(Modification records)
....................
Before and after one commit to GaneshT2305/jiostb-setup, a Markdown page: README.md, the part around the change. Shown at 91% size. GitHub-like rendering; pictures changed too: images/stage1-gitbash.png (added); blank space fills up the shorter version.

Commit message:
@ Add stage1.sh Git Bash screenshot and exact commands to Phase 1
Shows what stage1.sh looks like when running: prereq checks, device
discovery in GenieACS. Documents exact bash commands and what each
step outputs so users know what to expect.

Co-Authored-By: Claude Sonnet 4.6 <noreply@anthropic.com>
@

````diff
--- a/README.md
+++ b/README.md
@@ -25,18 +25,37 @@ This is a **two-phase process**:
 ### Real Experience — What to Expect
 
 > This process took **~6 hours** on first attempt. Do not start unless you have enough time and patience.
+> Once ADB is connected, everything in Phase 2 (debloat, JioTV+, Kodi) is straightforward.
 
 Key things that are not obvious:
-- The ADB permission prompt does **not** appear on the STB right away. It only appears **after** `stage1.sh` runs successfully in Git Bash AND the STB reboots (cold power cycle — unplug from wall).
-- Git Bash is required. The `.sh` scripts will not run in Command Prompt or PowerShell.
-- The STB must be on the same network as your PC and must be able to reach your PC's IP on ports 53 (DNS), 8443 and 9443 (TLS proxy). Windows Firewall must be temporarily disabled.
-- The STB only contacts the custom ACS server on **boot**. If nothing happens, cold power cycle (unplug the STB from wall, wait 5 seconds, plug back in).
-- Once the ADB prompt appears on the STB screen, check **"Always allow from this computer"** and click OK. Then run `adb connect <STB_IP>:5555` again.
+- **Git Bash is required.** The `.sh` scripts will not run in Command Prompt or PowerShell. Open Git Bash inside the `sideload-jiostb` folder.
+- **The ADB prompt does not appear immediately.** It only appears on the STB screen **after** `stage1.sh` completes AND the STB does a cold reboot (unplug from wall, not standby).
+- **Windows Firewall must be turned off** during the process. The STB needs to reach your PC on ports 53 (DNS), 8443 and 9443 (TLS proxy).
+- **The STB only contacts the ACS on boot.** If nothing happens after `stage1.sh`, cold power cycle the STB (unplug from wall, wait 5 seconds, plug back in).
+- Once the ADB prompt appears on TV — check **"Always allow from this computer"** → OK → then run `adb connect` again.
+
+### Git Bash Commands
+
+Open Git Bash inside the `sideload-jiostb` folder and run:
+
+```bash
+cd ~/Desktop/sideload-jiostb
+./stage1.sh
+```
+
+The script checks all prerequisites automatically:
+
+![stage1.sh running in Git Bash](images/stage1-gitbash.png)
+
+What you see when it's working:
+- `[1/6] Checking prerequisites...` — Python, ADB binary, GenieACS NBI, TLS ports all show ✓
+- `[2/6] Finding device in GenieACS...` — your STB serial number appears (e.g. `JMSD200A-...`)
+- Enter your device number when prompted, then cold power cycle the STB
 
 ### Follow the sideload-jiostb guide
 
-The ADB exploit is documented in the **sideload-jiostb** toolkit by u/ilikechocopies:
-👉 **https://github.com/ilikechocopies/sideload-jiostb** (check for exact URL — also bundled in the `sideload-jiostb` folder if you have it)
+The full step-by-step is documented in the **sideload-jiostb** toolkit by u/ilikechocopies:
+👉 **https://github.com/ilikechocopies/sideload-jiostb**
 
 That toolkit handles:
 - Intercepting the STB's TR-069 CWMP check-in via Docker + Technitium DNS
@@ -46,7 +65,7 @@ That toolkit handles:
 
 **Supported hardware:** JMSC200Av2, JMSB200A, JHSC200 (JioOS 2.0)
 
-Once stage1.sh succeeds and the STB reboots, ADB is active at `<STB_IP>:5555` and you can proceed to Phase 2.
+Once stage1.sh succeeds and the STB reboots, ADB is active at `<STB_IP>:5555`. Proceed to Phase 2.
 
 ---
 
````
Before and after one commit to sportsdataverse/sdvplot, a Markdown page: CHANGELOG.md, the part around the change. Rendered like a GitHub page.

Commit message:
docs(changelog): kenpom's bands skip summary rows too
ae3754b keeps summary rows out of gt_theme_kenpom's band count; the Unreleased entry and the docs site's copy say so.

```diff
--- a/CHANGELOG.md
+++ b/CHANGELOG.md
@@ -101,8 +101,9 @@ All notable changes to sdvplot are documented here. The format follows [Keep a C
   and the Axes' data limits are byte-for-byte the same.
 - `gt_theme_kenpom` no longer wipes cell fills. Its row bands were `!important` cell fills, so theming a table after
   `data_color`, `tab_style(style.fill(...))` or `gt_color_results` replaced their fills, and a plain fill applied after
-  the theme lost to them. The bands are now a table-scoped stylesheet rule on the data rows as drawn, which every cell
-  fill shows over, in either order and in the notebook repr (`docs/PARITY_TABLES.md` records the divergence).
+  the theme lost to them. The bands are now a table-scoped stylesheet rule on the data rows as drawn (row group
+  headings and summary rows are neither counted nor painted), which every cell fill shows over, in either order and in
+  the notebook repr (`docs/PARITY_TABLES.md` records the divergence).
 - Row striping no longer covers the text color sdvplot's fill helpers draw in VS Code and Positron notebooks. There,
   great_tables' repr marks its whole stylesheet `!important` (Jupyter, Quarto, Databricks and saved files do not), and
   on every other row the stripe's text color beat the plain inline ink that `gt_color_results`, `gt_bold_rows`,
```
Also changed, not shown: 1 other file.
....................
Extract each line from the entries above that contains the string "jiostb".

Before and after one commit to GaneshT2305/jiostb-setup, a Markdown page: README.md, the part around the change. Shown at 91% size. GitHub-like rendering; pictures changed too: images/stage1-gitbash.png (added); blank space fills up the shorter version.
+- **Git Bash is required.** The `.sh` scripts will not run in Command Prompt or PowerShell. Open Git Bash inside the `sideload-jiostb` folder.
+Open Git Bash inside the `sideload-jiostb` folder and run:
+cd ~/Desktop/sideload-jiostb
 ### Follow the sideload-jiostb guide
-The ADB exploit is documented in the **sideload-jiostb** toolkit by u/ilikechocopies:
-👉 **https://github.com/ilikechocopies/sideload-jiostb** (check for exact URL — also bundled in the `sideload-jiostb` folder if you have it)
+The full step-by-step is documented in the **sideload-jiostb** toolkit by u/ilikechocopies:
+👉 **https://github.com/ilikechocopies/sideload-jiostb**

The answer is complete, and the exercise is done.